I’m glad this is just a fable, and not any real person that any of us might know 😉
So, what’s the moral? It’s easy to judge your neighbor as long as you have a large shed, in which to store you paint cans? Don’t judge your neighbor until you’ve painted a while in his shed-less house? Take care of stuff as you go along, instead of waiting so long that you are forced to compromise?
The moral?! Sally, you may be kicked off my blog if you go asking for morals (or writing haikus).
I will say this, however: I wrote this fable after hearing about a friend of a friend who, after decades of very vocally criticizing anyone and everyone who got a divorce, went and got one himself. So there was only one blot on his lengthy and impressive anti-divorce record, but it was a doozie.
Aaron Roughton, I think you mean, “Love this fable…but I love my alternate ending more.”
The day that we all determined Aaron Roughton to be the best post commentator ever.
I thought it was a little odd that you were writing a fable because I thought fables were written for the purpose of teaching a moral lesson.

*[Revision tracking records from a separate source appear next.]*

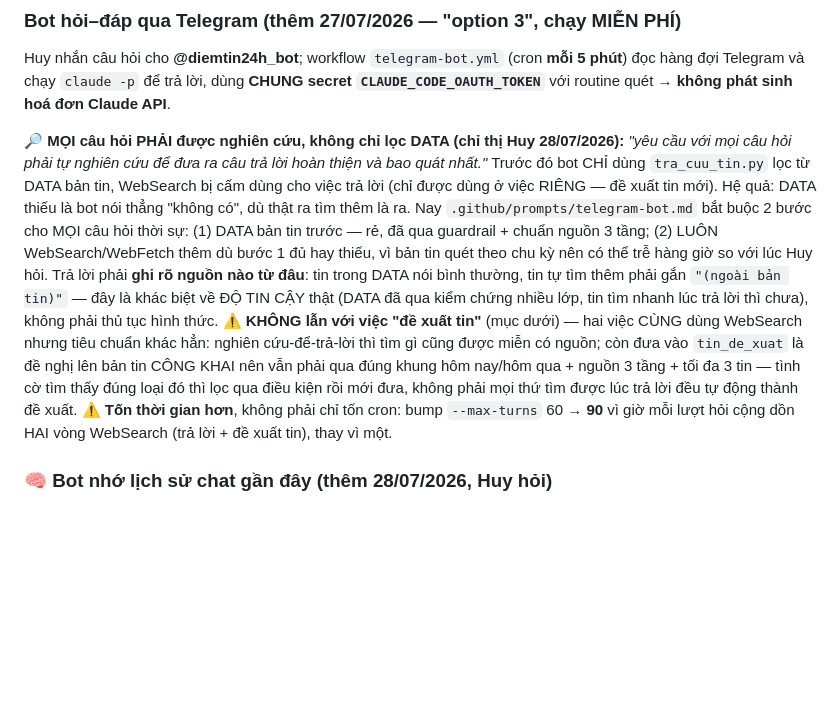
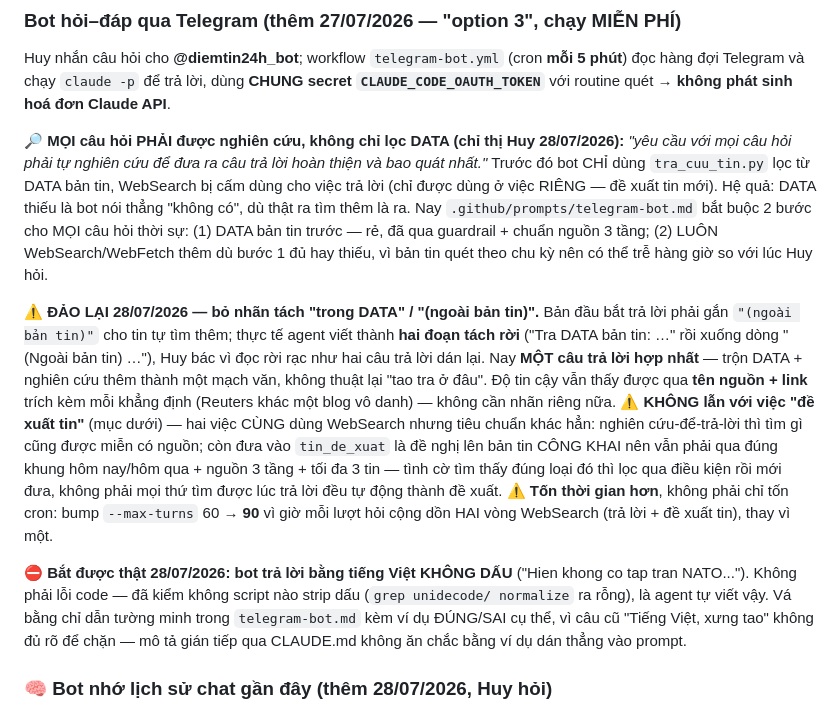
Before and after one commit to huyneo1101-dotcom/diem-tin-the-gioi, a Markdown page: CLAUDE.md, the part around the change. Drawn GitHub-style; blank space fills up the shorter version.

```diff
--- a/CLAUDE.md
+++ b/CLAUDE.md
@@ -464,10 +464,15 @@ cho việc trả lời (chỉ được dùng ở việc RIÊNG — đề xuất
 nói thẳng "không có", dù thật ra tìm thêm là ra. Nay `.github/prompts/telegram-bot.md` bắt
 buộc 2 bước cho MỌI câu hỏi thời sự: (1) DATA bản tin trước — rẻ, đã qua guardrail + chuẩn
 nguồn 3 tầng; (2) LUÔN WebSearch/WebFetch thêm dù bước 1 đủ hay thiếu, vì bản tin quét theo
-chu kỳ nên có thể trễ hàng giờ so với lúc Huy hỏi. Trả lời phải **ghi rõ nguồn nào từ đâu**:
-tin trong DATA nói bình thường, tin tự tìm thêm phải gắn `"(ngoài bản tin)"` — đây là khác
-biệt về ĐỘ TIN CẬY thật (DATA đã qua kiểm chứng nhiều lớp, tin tìm nhanh lúc trả lời thì
-chưa), không phải thủ tục hình thức.
+chu kỳ nên có thể trễ hàng giờ so với lúc Huy hỏi.
+
+⚠️ **ĐẢO LẠI 28/07/2026 — bỏ nhãn tách "trong DATA" / "(ngoài bản tin)".** Bản đầu bắt trả
+lời phải gắn `"(ngoài bản tin)"` cho tin tự tìm thêm; thực tế agent viết thành **hai đoạn
+tách rời** ("Tra DATA bản tin: …" rồi xuống dòng "(Ngoài bản tin) …"), Huy bác vì đọc rời
+rạc như hai câu trả lời dán lại. Nay **MỘT câu trả lời hợp nhất** — trộn DATA + nghiên cứu
+thêm thành một mạch văn, không thuật lại "tao tra ở đâu". Độ tin cậy vẫn thấy được qua
+**tên nguồn + link** trích kèm mỗi khẳng định (Reuters khác một blog vô danh) — không cần
+nhãn riêng nữa.
 ⚠️ **KHÔNG lẫn với việc "đề xuất tin"** (mục dưới) — hai việc CÙNG dùng WebSearch nhưng
 tiêu chuẩn khác hẳn: nghiên cứu-để-trả-lời thì tìm gì cũng được miễn có nguồn; còn đưa vào
 `tin_de_xuat` là đề nghị lên bản tin CÔNG KHAI nên vẫn phải qua đúng khung hôm nay/hôm qua +
@@ -475,6 +480,12 @@ nguồn 3 tầng + tối đa 3 tin — tình cờ tìm thấy đúng loại đó
 đưa, không phải mọi thứ tìm được lúc trả lời đều tự động thành đề xuất.
 ⚠️ **Tốn thời gian hơn**, không phải chỉ tốn cron: bump `--max-turns` 60 → **90** vì giờ mỗi
 lượt hỏi cộng dồn HAI vòng WebSearch (trả lời + đề xuất tin), thay vì một.
+
+⛔ **Bắt được thật 28/07/2026: bot trả lời bằng tiếng Việt KHÔNG DẤU** ("Hien khong co tap
+tran NATO..."). Không phải lỗi code — đã kiểm không script nào strip dấu (`grep unidecode/
+normalize` ra rỗng), là agent tự viết vậy. Vá bằng chỉ dẫn tường minh trong
+`telegram-bot.md` kèm ví dụ ĐÚNG/SAI cụ thể, vì câu cũ "Tiếng Việt, xưng tao" không đủ rõ
+để chặn — mô tả gián tiếp qua CLAUDE.md không ăn chắc bằng ví dụ dán thẳng vào prompt.
 
 ### 🧠 Bot nhớ lịch sử chat gần đây (thêm 28/07/2026, Huy hỏi)
 
```
Also changed, not shown: .github/prompts/telegram-bot.md (+14 -8 lines).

In regards to the guy who got the divorce: I can sympathize. Just about every time I publicly criticize someone I end up going out and falling into the same sin. God doesn’t let me get away with thinking I’m better than others, though I’d really, really, really like to believe that. It’s one thing to say divorce is sinful and it’s another to look at your divorced neighbor and think that you could have done better in his situation.
But enough of this. I’ll sum up this way:

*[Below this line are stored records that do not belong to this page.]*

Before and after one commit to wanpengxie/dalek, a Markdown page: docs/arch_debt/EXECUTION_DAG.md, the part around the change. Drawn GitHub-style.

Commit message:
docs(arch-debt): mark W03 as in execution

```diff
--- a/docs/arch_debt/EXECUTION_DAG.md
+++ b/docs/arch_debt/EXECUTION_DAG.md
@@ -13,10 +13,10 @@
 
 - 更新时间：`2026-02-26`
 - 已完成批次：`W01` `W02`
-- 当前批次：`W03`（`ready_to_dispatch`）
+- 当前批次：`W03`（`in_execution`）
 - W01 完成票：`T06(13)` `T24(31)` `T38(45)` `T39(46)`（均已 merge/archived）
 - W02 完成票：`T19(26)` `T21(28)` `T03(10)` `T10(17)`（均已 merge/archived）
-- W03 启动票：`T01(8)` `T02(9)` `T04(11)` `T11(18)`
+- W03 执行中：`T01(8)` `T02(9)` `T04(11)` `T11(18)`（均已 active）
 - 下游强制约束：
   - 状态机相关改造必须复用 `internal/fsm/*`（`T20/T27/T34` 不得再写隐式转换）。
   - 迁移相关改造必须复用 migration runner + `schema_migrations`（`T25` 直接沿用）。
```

Fable in morning
righteous people hear and heed
heathens cannot see
Actually, I meant that I love this fable, but I love the alternate ending I wrote to Russ Ramsey’s Easter Meditation even more.
Sally, there are three things I won’t tolerate on this blog: cussing, bullyragging, and haikus.
I must confess that I am not a big fan of haiku myself.
Cussing and bullyragging…now those are different matters altogether.
Sincere apologies for the haiku and for trying to attach a moral to your paint pail tale. I’ll be on my best behavior from here out.
Somehow it always comes back ’round to Russ Ramsey…
You read this or elseI flipping love good haiku
If you don’t you stink
ha ha ha
You call that cussing?
Canaan Bound, thanks for the link. That’s a funny thread.